The gang posted receipts for two $10,000 bitcoin donations to The Water Project and Children International on a dark web blog post, the BBC reported along with screenshots of the transactions.
Bitcoin and cryptocurrencies are often used by cyber criminals to extort victims thanks to their semi-anonymous nature. Ransomware attacks, where victims’ files are encrypted and only unlocked if bitcoin or other cryptocurrencies are paid to hackers, have become a common tool of cyber criminals in recent years.
Darkside hackers, who formed their seemingly sophisticated ransomware operation over the summer, say they want to “make the world a better place” after claiming to have extorted millions of dollars from companies.
“We think that it’s fair that some of the money the companies have paid will go to charity,” an October 13 blog post read, according to the BBC. “No matter how bad you think our work is, we are pleased to know that we helped changed someone’s life.”

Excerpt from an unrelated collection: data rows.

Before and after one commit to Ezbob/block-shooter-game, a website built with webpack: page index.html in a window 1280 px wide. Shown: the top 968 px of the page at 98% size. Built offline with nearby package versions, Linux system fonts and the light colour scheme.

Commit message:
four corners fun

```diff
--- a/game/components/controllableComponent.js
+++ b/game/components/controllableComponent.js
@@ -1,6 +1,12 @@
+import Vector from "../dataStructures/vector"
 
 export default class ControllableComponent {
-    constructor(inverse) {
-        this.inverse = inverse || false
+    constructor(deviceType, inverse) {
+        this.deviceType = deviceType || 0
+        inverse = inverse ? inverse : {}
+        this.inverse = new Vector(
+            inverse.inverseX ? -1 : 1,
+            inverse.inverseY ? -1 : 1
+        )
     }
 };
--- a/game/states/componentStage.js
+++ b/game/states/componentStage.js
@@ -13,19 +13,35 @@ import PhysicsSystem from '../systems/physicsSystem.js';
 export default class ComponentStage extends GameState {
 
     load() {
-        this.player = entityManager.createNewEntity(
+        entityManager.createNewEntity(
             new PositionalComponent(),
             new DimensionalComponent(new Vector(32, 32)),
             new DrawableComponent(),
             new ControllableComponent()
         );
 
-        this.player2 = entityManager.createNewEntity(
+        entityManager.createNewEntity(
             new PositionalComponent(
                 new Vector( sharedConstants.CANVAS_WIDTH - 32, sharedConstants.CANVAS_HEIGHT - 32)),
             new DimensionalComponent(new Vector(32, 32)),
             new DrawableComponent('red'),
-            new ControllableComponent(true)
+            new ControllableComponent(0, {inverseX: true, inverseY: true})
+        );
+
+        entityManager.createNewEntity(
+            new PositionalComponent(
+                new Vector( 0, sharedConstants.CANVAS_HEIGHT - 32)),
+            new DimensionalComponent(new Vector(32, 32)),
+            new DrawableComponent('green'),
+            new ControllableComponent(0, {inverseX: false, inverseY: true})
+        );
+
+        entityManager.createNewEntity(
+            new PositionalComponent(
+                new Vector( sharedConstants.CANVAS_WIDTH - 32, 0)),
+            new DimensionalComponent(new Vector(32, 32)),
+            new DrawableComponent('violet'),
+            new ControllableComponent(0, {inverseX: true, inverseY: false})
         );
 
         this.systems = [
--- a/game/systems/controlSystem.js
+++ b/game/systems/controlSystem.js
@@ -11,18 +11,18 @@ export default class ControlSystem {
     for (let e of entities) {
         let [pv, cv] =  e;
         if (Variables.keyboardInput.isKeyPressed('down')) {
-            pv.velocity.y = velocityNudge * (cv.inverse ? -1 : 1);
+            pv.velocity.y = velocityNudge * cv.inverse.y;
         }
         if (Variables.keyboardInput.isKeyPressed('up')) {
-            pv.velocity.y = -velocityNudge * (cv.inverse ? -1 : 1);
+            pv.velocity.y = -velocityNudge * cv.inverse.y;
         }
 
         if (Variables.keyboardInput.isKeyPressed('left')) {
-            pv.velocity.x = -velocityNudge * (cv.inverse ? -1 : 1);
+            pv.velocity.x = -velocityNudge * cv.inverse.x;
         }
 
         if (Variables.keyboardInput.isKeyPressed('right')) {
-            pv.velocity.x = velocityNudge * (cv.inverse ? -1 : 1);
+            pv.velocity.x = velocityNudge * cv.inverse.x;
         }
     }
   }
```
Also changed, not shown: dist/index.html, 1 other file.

Children International, speaking to the BBC, said it will not be keeping the money.
“If the donation is linked to a hacker, we have no intention of keeping it,” a Children International spokesperson said.
The donations were made via bitcoin and cryptocurrency donation platform The Giving Block, which it shared in a now deleted tweet.
The give-away has baffled analysts who have struggled to understand the motivation behind the donations.
“What the criminals hope to achieve by making these donations is not at all clear,” Brett Callow, Threat Analyst at cyber-security company Emsisoft, told the BBC. “Perhaps it helps assuage their guilt? Or perhaps for egotistical reasons they want to be perceived as Robin Hood-like characters rather than conscienceless extortionists.”
It’s not the first time computer hackers have tried to put their illicit gains toward a good cause, however.
In 2016, an anonymous hacker going by the pseudonym Phineas Fisher reportedly donated 25 bitcoin, worth around $11,000 at the time and apparently stolen from a bank, to Kurdish anti-capitalists in Syria who were at the time fighting the Islamic State militant group ISIS.